SOURCE MATERIAL START
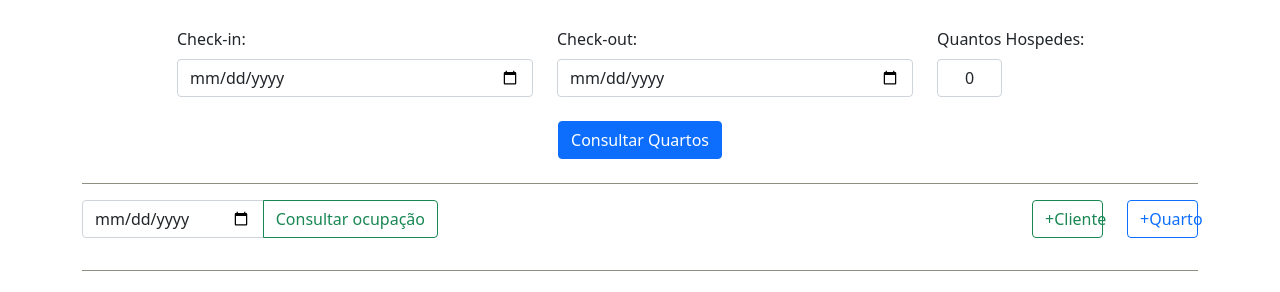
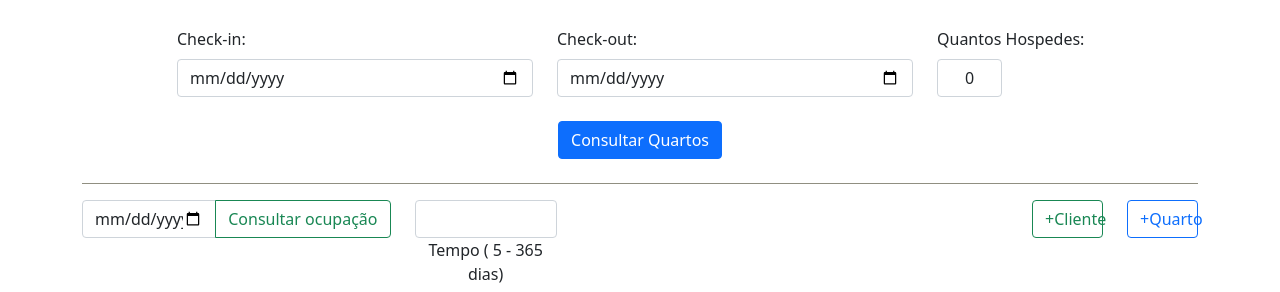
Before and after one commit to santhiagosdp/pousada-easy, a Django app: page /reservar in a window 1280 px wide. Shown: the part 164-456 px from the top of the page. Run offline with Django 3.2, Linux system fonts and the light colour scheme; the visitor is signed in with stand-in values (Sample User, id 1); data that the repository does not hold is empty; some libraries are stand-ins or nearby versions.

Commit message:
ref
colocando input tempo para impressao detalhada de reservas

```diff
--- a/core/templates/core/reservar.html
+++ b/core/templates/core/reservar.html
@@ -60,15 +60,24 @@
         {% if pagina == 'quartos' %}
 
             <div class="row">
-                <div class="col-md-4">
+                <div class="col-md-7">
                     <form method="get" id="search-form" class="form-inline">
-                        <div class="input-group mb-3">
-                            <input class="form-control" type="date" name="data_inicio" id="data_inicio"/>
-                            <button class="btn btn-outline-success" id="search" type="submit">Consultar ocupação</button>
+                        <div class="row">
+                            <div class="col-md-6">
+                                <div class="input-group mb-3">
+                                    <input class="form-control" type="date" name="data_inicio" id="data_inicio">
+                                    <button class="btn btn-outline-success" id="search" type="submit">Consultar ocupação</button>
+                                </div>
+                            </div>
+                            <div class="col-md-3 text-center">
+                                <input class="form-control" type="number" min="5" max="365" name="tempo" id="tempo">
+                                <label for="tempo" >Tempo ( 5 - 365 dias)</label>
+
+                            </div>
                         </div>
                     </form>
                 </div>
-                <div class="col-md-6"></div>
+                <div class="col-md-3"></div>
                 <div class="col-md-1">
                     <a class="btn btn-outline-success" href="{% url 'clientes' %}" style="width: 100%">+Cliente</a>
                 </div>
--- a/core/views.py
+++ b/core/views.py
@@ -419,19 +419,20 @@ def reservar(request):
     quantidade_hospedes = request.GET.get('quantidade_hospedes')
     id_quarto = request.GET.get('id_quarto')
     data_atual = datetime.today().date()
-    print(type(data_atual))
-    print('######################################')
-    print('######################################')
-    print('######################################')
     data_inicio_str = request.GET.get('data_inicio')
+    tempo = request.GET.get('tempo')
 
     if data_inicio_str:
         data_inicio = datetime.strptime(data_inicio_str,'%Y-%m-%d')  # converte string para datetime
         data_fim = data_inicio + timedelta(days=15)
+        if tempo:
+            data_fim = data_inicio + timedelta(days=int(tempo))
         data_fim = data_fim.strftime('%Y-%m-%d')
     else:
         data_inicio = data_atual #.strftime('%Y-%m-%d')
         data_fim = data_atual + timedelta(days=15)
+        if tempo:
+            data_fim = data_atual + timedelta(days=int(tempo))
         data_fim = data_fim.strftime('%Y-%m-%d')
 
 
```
SOURCE MATERIAL END
§ **WORK REQUIRED**:
The answer should consist only of the number of lines above in which "days" appears.

§ **YOUR RESPONSE**:
4